Green Carnation Longlist Announced
24th March 2017
The ten-strong Green Carnation Prize longlist, announced today, 24 March 2017, features a record three poets – a reflection of the astonishing growth in the poetry market, Will Eaves and John McCullough claim their place on the list and are joined by fellow poet and winner of the 2014 Forward Prize, Kei Miller, who is longlisted for his novel, Augustown.
Two non-fiction titles also feature on the longlist: Academy Award nominee, David France’s story of the AIDS epidemic, How to Survive a Plague; and playwright and former editor of Attitude, Matthew Todd’s Straight Jacket, which explores why a disproportionate number of gay people suffer from mental health problems.
With both established and debut novelists making the longlist, the majority feature contemporary settings, including: Bulgaria in Garth Greenwell’s What Belongs To You; the north coast of Scotland in A Portable Shelter by Kirsty Logan; and Australian farmland in Inga Simpson’s Where The Trees Were. Stella Duffy and Edmund White’s novels are set in Edwardian London and eighties New York respectively.
Chair of judges and internationally acclaimed author John Boyne said: ‘By chance rather than design we chose ten books that reflect the diversity of today’s literary world: fiction, non-fiction and poetry, male and female writers, experienced and debut authors. Proving that whilst the Green Carnation rewards LGBTQ authors, this is a list for any reader, regardless of their sexuality, because they’re all important and brilliant books.’
The longlist in full
Simon Savidge, Director of the Prize, said: “I am so proud that the Green Carnation continues to recognise the wealth of LGBTQ writing talent published in the UK. Tackling difficult and important subjects from mental health to AIDS, these brave writers push boundaries and need to be championed.’
The prize, now in its seventh year, and, with the support of Foyles, is a vital recognition for books as diverse as the community it represents and unified by a common thread: sheer quality of writing.
Simon Heafield, Head of Marketing at Foyles, said: "I think this is the strongest Green Carnation longlist we've seen in some years, and it's a testament to the remarkable wealth of great writing by LGBTQ authors published in the last twelve months. I'm very happy to have another reason to put these fabulous, original and important books in front of customers - and even happier not to have the unenviable task of whittling this longlist down to a shortlist (let alone a winner)."
Following 2015’s highest number of submissions to date, the Prize was awarded to Marlon James’ A Brief History of Seven Killings. Upon winning the prize, James said: “Six years ago I wouldn’t have been able to voice that I was LGBT, so to be recognised for that and for work the judges felt was great is fantastic.”

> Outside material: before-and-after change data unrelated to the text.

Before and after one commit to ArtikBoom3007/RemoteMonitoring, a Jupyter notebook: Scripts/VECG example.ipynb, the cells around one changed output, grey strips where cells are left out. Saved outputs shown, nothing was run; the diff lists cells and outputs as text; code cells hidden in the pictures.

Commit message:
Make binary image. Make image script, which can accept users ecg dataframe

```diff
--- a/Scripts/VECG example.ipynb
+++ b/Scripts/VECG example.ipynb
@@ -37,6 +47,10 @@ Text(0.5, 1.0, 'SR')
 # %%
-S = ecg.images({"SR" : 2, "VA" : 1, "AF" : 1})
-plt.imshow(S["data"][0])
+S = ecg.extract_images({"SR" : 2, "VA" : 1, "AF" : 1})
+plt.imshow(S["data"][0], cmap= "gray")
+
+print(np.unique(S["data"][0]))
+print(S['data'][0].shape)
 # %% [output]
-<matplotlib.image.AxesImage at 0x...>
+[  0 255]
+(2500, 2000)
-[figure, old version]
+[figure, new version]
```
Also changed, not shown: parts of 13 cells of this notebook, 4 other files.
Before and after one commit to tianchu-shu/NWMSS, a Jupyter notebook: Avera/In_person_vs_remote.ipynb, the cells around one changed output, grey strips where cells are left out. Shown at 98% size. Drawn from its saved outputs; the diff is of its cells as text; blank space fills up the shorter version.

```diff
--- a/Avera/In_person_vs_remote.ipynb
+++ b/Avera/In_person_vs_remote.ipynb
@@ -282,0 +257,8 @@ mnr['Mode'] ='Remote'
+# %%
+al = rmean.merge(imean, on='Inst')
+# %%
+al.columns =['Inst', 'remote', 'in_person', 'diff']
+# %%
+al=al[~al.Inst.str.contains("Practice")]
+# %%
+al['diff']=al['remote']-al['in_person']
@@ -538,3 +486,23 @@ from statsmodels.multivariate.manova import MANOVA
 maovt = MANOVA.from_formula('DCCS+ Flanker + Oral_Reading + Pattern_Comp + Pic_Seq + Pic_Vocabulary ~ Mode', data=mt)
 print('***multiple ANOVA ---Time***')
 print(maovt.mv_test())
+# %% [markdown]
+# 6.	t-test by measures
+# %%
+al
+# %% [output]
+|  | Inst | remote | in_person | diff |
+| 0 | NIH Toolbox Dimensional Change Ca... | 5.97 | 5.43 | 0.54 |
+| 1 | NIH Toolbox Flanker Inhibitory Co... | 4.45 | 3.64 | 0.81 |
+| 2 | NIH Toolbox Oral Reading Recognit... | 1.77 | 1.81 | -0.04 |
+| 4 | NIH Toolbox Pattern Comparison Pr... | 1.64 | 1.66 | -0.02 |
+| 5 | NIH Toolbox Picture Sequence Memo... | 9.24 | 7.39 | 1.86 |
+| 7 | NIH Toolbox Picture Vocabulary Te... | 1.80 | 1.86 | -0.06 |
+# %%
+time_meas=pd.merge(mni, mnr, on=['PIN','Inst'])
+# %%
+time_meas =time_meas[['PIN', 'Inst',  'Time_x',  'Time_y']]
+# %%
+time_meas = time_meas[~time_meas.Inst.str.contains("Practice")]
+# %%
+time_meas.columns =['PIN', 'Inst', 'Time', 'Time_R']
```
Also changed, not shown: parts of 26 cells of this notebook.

The shortlist will be announced 28th April. The winner will be revealed at a ceremony at Foyles’ flagship bookshop 22nd May 2017.